Like the apple bruising Kafka’s beetle, each of these pellets of recollection lodged in Moose’s flesh, releasing its cargo of memories of all the things he had lost— “Not lost! Gained!” Moose thundered aloud, but now, mercifully, that debate (lost or gained?) was supplanted in his mind by the proximity of Belmont Harbor and the yacht club. Yes, this was the place; Moose eased the station wagon into a parking space, desperate to free himself of its chassis, whose sole purpose, it now seemed, was to hold him still so that these bullets of memory could assault him, enter his flesh and release their shrapnel of foolish and unreliable nostalgia.

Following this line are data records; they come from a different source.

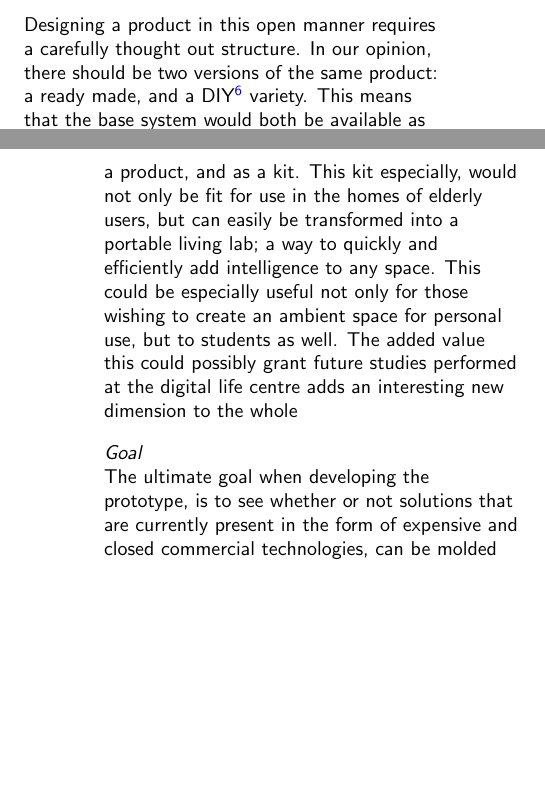
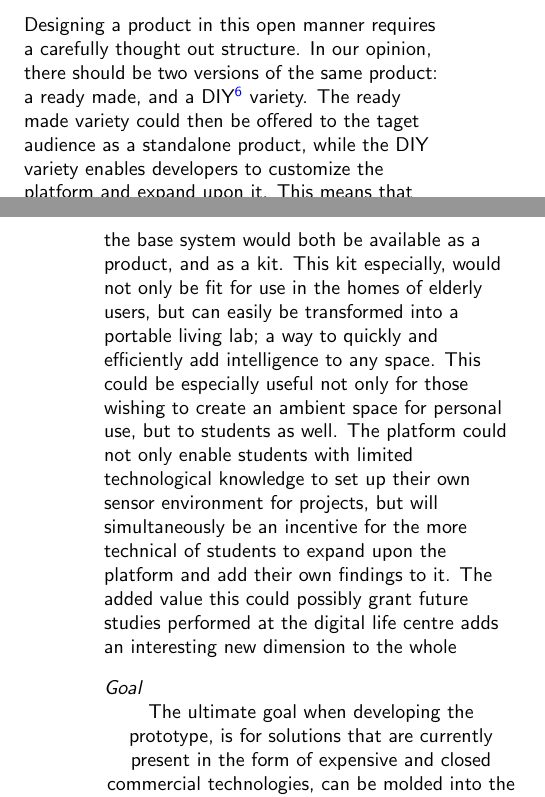
Before and after one commit to Matszs/BeLow, a LaTeX document (onderzoek/onderzoek.tex): two parts of the columns of pages 6 and 7 of 10, joined at a grey line, cut so that both start at the same text, the shorter picture padded with empty space. Compiled offline with pdfLaTeX.

Commit message:
Fixed abstract according to Hemingway principles

```diff
--- a/onderzoek/onderzoek.tex
+++ b/onderzoek/onderzoek.tex
@@ -197,13 +197,12 @@ Because of LoRa's restrictions when it comes to message frequency, only the gate
 
 By creating not only a product, but an example of a product standard, we would like to enable developers and hobbyists to engage with the product and expand upon the technology and possibilities. The grove shield plays a big part in this, as it allows for up to 13 sensor modules and a BLE to be connected to a node controller. The underlying code was designed with this in mind; only the BLE module has a set position. All other sensor positions are interchangeable. Because of this structure, one can easily add and remove sensors without any prior programming experience. This method also allows for new devices to be added to the network without revision of the existing system. Imagine, for example, a pill case that sends out a signal whenever opened; such a gadget could mean a great improvement to the wellbeing of the user, and it could be added on a whim.
 
-Designing a product in this open manner requires a carefully thought out structure. In our opinion, there should be two versions of the same product: a ready made, and a DIY\footnote{Do it yourself} variety. This means that the base system would both be available as a product, and as a kit. This kit especially, would not only be fit for use in the homes of elderly users, but can easily be transformed into a portable living lab; a way to quickly and efficiently add intelligence to any space. This could be especially useful not only for those wishing to create an ambient space for personal use, but to students as well. The added value this could possibly grant future studies performed at the digital life centre adds an interesting new dimension to the whole
+Designing a product in this open manner requires a carefully thought out structure. In our opinion, there should be two versions of the same product: a ready made, and a DIY\footnote{Do it yourself} variety. The ready made variety could then be offered to the taget audience as a standalone product, while the DIY variety enables developers to customize the platform and expand upon it. This means that the base system would both be available as a product, and as a kit. This kit especially, would not only be fit for use in the homes of elderly users, but can easily be transformed into a portable living lab; a way to quickly and efficiently add intelligence to any space. This could be especially useful not only for those wishing to create an ambient space for personal use, but to students as well. The platform could not only enable students with limited technological knowledge to set up their own sensor environment for projects, but will simultaneously be an incentive for the more technical of students to expand upon the platform and add their own findings to it.  The added value this could possibly grant future studies performed at the digital life centre adds an interesting new dimension to the whole
 
 
 \subsection{Goal}
 
-The ultimate goal when developing the prototype, is to see whether or not solutions that are currently present in the form of expensive and closed commercial technologies, can be molded into the shape of a community based platform. During this proces we will have to be constantly aware of the fact that specialized care or technologies will always remain necessary in many cases. However, over the past years more and more platforms of increasing technological prowess such as Arduino, Raspberry Pi et cetera have become available to the public. These platforms come with an array of sensors capable of measuring everything from sound, to temperature, to light. These sensors are relatively accurate, but often do lack the reliability to truly gain knowledge from individual measurements. For this, machine based learning can offer the solution. Studies have explored the possibilities of linking the motor score of AMPS\footnote{Assessment of motor and process skills} to the sensor data using linear regression\cite{robben2012grandma}. Through machine based learning correlations, patterns and deviations from these two can be detected and eventually add valuable layers to the gathered data. The platform offers a method to gather large amounts of data. With the help of specialists, machine based learning and continuation of research we hope to eventually shape this data into information, knowledge, and finally wisdom (Figure \ref{fig:dikw}). Once the wisdom layer is reached, it becomes possible to not only respond to calamities, but prevent them altogether. This way, the final product will unburden the caregivers and the care budget, and  be shaped after the wishes of the target audience  while still preventing human error through its self-learning capabilities.
-
+The ultimate goal when developing the prototype, is for solutions that are currently present in the form of expensive and closed commercial technologies, can be molded into the shape of a community based platform. During this proces we will have to be constantly aware of the fact that specialized care or technologies will always remain necessary in many cases. However, over the past years more and more platforms of increasing technological prowess such as Arduino, Raspberry Pi et cetera have become available to the public. These platforms come with an array of sensors capable of measuring everything from sound, to temperature, to light. These sensors are relatively accurate, but often do lack the reliability to truly gain knowledge from individual measurements. For this, machine based learning can offer the solution. Studies have explored the possibilities of linking the motor score of AMPS\footnote{Assessment of motor and process skills} to the sensor data using linear regression\cite{robben2012grandma}. Through machine based learning correlations, patterns and deviations from these two can be detected and eventually add valuable layers to the gathered data. The platform offers a method to gather large amounts of data. With the help of specialists, machine based learning and continuation of research we hope to eventually shape this data into information, knowledge, and finally wisdom (Figure \ref{fig:dikw}). Once the wisdom layer is reached, it becomes possible to not only respond to calamities, but prevent them altogether. This way, the final product will unburden the caregivers and the care budget, and  be shaped after the wishes of the target audience  while still preventing human error through its self-learning capabilities.
 \begin{figure}
 \centering
 \includegraphics[width=0.4\textwidth]{dikw}
```
Also changed, not shown: onderzoek/onderzoek.tex (2 more changed lines).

Even asleep, the little greyhound trailed after her madame, through a weave of green stars and gas lamps, along the boulevards of Paris. It was a conjured city that no native would recognize—Emma Bovary’s head on the pillow, its architect. Her Paris was assembled from a guidebook with an out-of-date map, and from the novels of Balzac and Sand, and from her vividly disordered recollections of the viscount’s ball at La Vaubyessard, with its odor of dying flowers, burning flambeaux, and truffles. (Many neighborhoods within the city’s quivering boundaries, curiously enough, smelled identical to the viscount’s dining room.) A rose and gold glow obscured the storefront windows, and cathedral bells tolled continuously as they strolled past the same four landmarks: a tremulous bridge over the roaring Seine, a vanilla-white dress shop, the vague façade of the opera house—overlaid in more gold light—and the crude stencil of a theater. All night they walked like that, companions in Emma’s phantasmal labyrinth, suspended by her hopeful mists, and each dawn the dog would wake to the second Madame Bovary, the lightly snoring woman on the mattress, her eyes still hidden beneath a peacock sleep mask. Lumped in the coverlet, Charles’s blocky legs tangled around her in an apprehensive pretzel, a doomed attempt to hold her in their marriage bed.